Return the lines below that carry the word "STRING".

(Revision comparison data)
——————

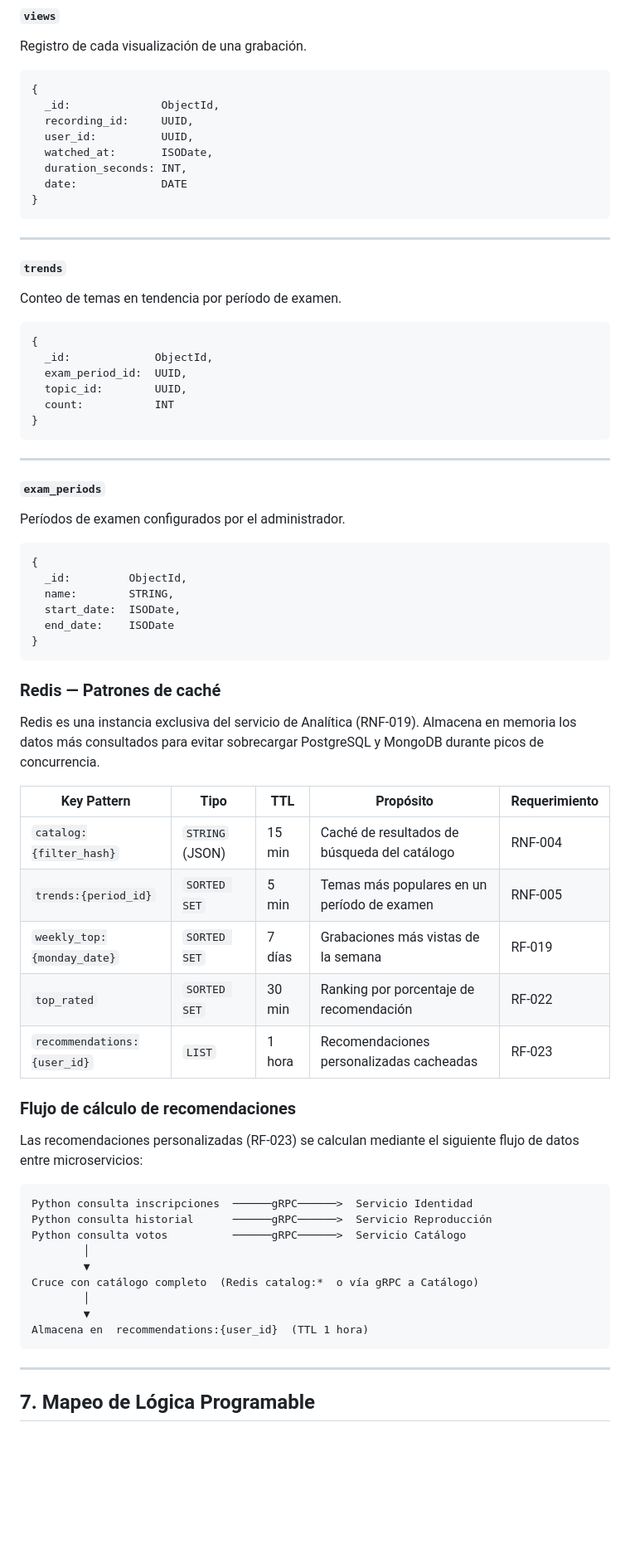
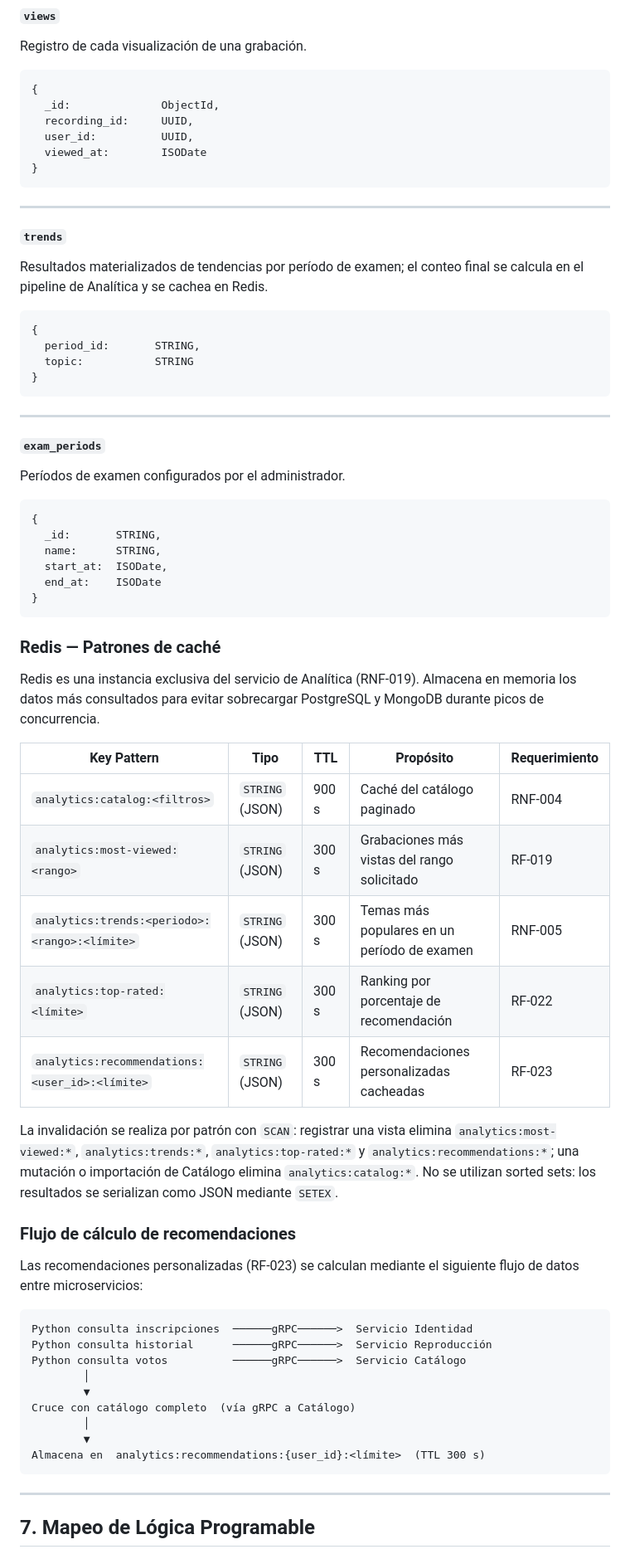
Before and after one commit to AbdielOtzoy/SA_PROYECTO_202300350, a Markdown page: docs/base-de-datos/modelo-entidad-relacion.md, the part around one of its changes. Shown at 83% size. GitHub-like rendering; blank space fills up the shorter version.

````diff
--- a/docs/base-de-datos/modelo-entidad-relacion.md
+++ b/docs/base-de-datos/modelo-entidad-relacion.md
@@ -377,9 +380,7 @@ Registro de cada visualización de una grabación.
   _id:              ObjectId,
   recording_id:     UUID,
   user_id:          UUID,
-  watched_at:       ISODate,
-  duration_seconds: INT,
-  date:             DATE
+  viewed_at:        ISODate
 }
 ```
 
@@ -387,14 +388,12 @@ Registro de cada visualización de una grabación.
 
 #### `trends`
 
-Conteo de temas en tendencia por período de examen.
+Resultados materializados de tendencias por período de examen; el conteo final se calcula en el pipeline de Analítica y se cachea en Redis.
 
 ```javascript
 {
-  _id:             ObjectId,
-  exam_period_id:  UUID,
-  topic_id:        UUID,
-  count:           INT
+  period_id:       STRING,
+  topic:           STRING
 }
 ```
 
@@ -406,10 +405,10 @@ Períodos de examen configurados por el administrador.
 
 ```javascript
 {
-  _id:         ObjectId,
-  name:        STRING,
-  start_date:  ISODate,
-  end_date:    ISODate
+  _id:       STRING,
+  name:      STRING,
+  start_at:  ISODate,
+  end_at:    ISODate
 }
 ```
 
@@ -419,11 +418,13 @@ Redis es una instancia exclusiva del servicio de Analítica (RNF-019). Almacena
 
 | Key Pattern | Tipo | TTL | Propósito | Requerimiento |
 |---|---|---|---|---|
-| `catalog:{filter_hash}` | `STRING` (JSON) | 15 min | Caché de resultados de búsqueda del catálogo | RNF-004 |
-| `trends:{period_id}` | `SORTED SET` | 5 min | Temas más populares en un período de examen | RNF-005 |
-| `weekly_top:{monday_date}` | `SORTED SET` | 7 días | Grabaciones más vistas de la semana | RF-019 |
-| `top_rated` | `SORTED SET` | 30 min | Ranking por porcentaje de recomendación | RF-022 |
-| `recommendations:{user_id}` | `LIST` | 1 hora | Recomendaciones personalizadas cacheadas | RF-023 |
+| `analytics:catalog:<filtros>` | `STRING` (JSON) | 900 s | Caché del catálogo paginado | RNF-004 |
+| `analytics:most-viewed:<rango>` | `STRING` (JSON) | 300 s | Grabaciones más vistas del rango solicitado | RF-019 |
+| `analytics:trends:<periodo>:<rango>:<límite>` | `STRING` (JSON) | 300 s | Temas más populares en un período de examen | RNF-005 |
+| `analytics:top-rated:<límite>` | `STRING` (JSON) | 300 s | Ranking por porcentaje de recomendación | RF-022 |
+| `analytics:recommendations:<user_id>:<límite>` | `STRING` (JSON) | 300 s | Recomendaciones personalizadas cacheadas | RF-023 |
+
+La invalidación se realiza por patrón con `SCAN`: registrar una vista elimina `analytics:most-viewed:*`, `analytics:trends:*`, `analytics:top-rated:*` y `analytics:recommendations:*`; una mutación o importación de Catálogo elimina `analytics:catalog:*`. No se utilizan sorted sets: los resultados se serializan como JSON mediante `SETEX`.
 
 ### Flujo de cálculo de recomendaciones
 
@@ -435,10 +436,10 @@ Python consulta historial      ──────gRPC──────>  Servic
 Python consulta votos          ──────gRPC──────>  Servicio Catálogo
         │
         ▼
-Cruce con catálogo completo  (Redis catalog:*  o vía gRPC a Catálogo)
+Cruce con catálogo completo  (vía gRPC a Catálogo)
         │
         ▼
-Almacena en  recommendations:{user_id}  (TTL 1 hora)
+Almacena en  analytics:recommendations:{user_id}:<límite>  (TTL 300 s)
 ```
 
 ---
````
Also changed, not shown: other parts of docs/base-de-datos/modelo-entidad-relacion.md (+55 -53 lines), context/pendientes-fase1.md (+22 -30 lines), docs/comandos-reinicio-vm-gcp.md (added, +33 -0 lines), docs/despliegue-gcp.md (+2 -1 lines), docs/base-de-datos/img/04_colecciones_reproduccion.png, docs/base-de-datos/img/05_colecciones_analitica.png, 10 other files.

——————

### Expected answer
+  period_id:       STRING,
+  topic:           STRING
-  name:        STRING,
+  _id:       STRING,
+  name:      STRING,
-| `catalog:{filter_hash}` | `STRING` (JSON) | 15 min | Caché de resultados de búsqueda del catálogo | RNF-004 |
+| `analytics:catalog:<filtros>` | `STRING` (JSON) | 900 s | Caché del catálogo paginado | RNF-004 |
+| `analytics:most-viewed:<rango>` | `STRING` (JSON) | 300 s | Grabaciones más vistas del rango solicitado | RF-019 |
+| `analytics:trends:<periodo>:<rango>:<límite>` | `STRING` (JSON) | 300 s | Temas más populares en un período de examen | RNF-005 |
+| `analytics:top-rated:<límite>` | `STRING` (JSON) | 300 s | Ranking por porcentaje de recomendación | RF-022 |
+| `analytics:recommendations:<user_id>:<límite>` | `STRING` (JSON) | 300 s | Recomendaciones personalizadas cacheadas | RF-023 |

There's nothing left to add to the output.